The geographical area of the lower Waitaki River begins below the Waitaki dam, where the lowland section of the river starts to braid. The video above shows how badly the river is affected by introduced weed species including willow and gorse. Some islands have been cleared of weeds as part of a (now completed) research project to create suitable habitats for braided river birds, primarily black-fronted terns.

Primarily fed by the  the Upper Waitaki, an additional 2% of water flow comes from the Hakataramea River, Elephant Hill and Waikakahi Streams, Awakino River, Otekaieke River, Maerewhenua River, Welcome Creek/Whakapapa Ariki, and Wainono lagoon and its tributaries including the Waihao and Hook Rivers and the Makikihi and Otaio Rivers.

The Zone includes all of the Waimate District and part of Waitaki District (including the rural towns of Duntroon and Kurow).

Biodiversity & cultural significance

Extract from the Lower Waitaki Zone Implementation Programme (page 8): ‘Small rivers and streams (including the Hakataramea River, Elephant Hill and Waikakahi Streams, Awakino River, Otekaieke River, Maerewhenua River, and Welcome Creek/Whakapapa Ariki) flow into the main stream. Collectively these tributaries, which have peak flows in winter, provide two percent of the river flow…

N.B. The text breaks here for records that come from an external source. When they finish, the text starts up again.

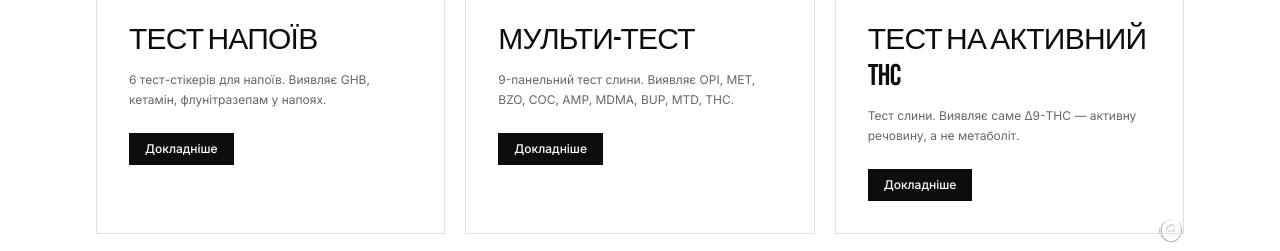
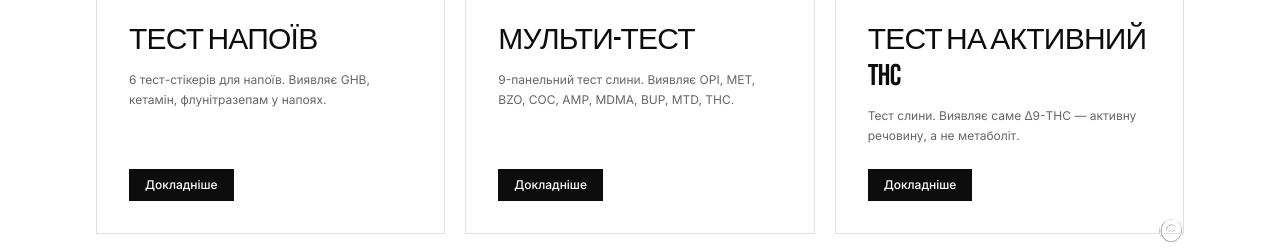
Before and after one commit to ponomarevbusinessonly-max/jzeppelin, a Next.js app: page /uk in a window 1280 px wide. Shown: the part 1353-1604 px from the top of the page. Built offline with nearby package versions, Linux system fonts and the light colour scheme; no server answers.

Commit message:
ui(products): align Details buttons to same row across all cards

```diff
--- a/components/sections/Products.jsx
+++ b/components/sections/Products.jsx
@@ -72,7 +72,7 @@ export default function Products() {
           {products.map((product, index) => (
             <motion.div
               key={product.name}
-              className="relative border border-border p-6 md:p-8 group hover:border-foreground/40 transition-colors overflow-hidden cursor-default"
+              className="relative border border-border p-6 md:p-8 group hover:border-foreground/40 transition-colors overflow-hidden cursor-default flex flex-col"
               initial={{ opacity: 0, y: 40 }}
               whileInView={{ opacity: 1, y: 0 }}
               viewport={{ once: true, margin: '-40px' }}
@@ -107,10 +107,10 @@ export default function Products() {
               <h3 className="font-heading text-2xl md:text-3xl tracking-tight mb-3 relative z-10">
                 {product.name}
               </h3>
-              <p className="font-body text-xs text-muted-foreground leading-relaxed mb-6 relative z-10">
+              <p className="font-body text-xs text-muted-foreground leading-relaxed mb-6 relative z-10 flex-1">
                 {product.description}
               </p>
-              <div className="flex gap-2 relative z-10">
+              <div className="flex gap-2 relative z-10 mt-auto">
                 <Link href={product.href} className="px-4 py-2 bg-foreground text-background font-body text-xs font-medium hover:bg-foreground/85 transition-colors">
                   {dict.products.details}
                 </Link>
```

The Lower Waitaki River is noted for its indigenous fisheries, including tuna (eel), inaka kōkopu and kōaro (whitebait), kanakana (lamprey) and waikōura (freshwater crayfish), with aua (yellow-eyed mullet) and mohoao (black flounder) being found at the mouth…

Native fish found in the catchment include long-finned and short-finned eels, kanakana/lamprey, kōaro, common river galaxias, common bully and upland bully. The Hakataramea valley provides important habitat for New Zealand’s most threatened and rarest fish, the Lowland longjaw galaxias (Galaxias cobitinis). This galaxis is currently only known from two locations in the Hakataramea Valley.’

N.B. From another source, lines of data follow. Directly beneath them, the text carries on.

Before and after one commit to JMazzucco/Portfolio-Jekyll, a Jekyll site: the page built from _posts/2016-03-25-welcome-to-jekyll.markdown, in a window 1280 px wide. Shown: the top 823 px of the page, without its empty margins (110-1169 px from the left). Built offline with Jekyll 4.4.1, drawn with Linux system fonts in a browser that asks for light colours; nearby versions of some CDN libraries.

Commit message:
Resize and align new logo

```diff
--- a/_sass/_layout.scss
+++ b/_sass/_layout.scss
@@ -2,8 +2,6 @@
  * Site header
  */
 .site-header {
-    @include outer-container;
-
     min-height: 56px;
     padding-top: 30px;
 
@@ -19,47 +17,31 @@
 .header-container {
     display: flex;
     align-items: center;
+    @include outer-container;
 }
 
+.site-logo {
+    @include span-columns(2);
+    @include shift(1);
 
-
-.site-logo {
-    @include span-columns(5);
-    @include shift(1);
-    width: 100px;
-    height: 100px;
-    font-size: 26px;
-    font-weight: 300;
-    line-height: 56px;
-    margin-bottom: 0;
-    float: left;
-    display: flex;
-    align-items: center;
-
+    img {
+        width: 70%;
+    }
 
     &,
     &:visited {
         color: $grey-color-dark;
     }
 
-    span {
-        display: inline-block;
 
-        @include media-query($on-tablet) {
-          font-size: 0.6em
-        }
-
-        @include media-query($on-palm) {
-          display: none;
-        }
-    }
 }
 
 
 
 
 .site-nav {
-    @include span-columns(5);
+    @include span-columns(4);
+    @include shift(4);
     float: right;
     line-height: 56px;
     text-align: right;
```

Important Bird Areas on the Waitaki River – 7-page PDF file that includes maps, habitat types, and threats relevant to this river. This document was extracted from Forest & Bird’s 177-page 20Mb file on all rivers, lakes, and coastal areas.

Lower Waitaki downstream of the Waitaki Dam with Lake Waitaki in the background
Lower Waitaki downstream of the Waitaki Dam with Lake Waitaki in the background

Conservation activities

As can be seen in the (filmed July 2017 ) and photo (Google Earth) in spite of its significance, large stretches of the lower Waitaki are covered in willow, gorse, and other invasive weeds. This is due in part to the relatively low river flow, a consequence of damming the upper reaches for hydro-electicity production and water abstraction for irrigation. Floods that would normally be able to remove small weeds no longer occur, and woody weeds have now become so entrenched that the character of the river has vastly changed.

A key conservation project was to try removing weeds from islands in the river just below the town of Kurow, in order to provide suitable nesting sights for critically endangered black-fronted terns. The cleared islands are visible in the video. The project, which formed part of a now completed PhD thesis, is outlined below:

Lower down the river towards the coast, work is also being undertaken by the Lower Waitaki River Management Society to improve mud fish habitats.

Water flow

Lower Waitaki river mouth
Lower Waitaki river mouth

References & research material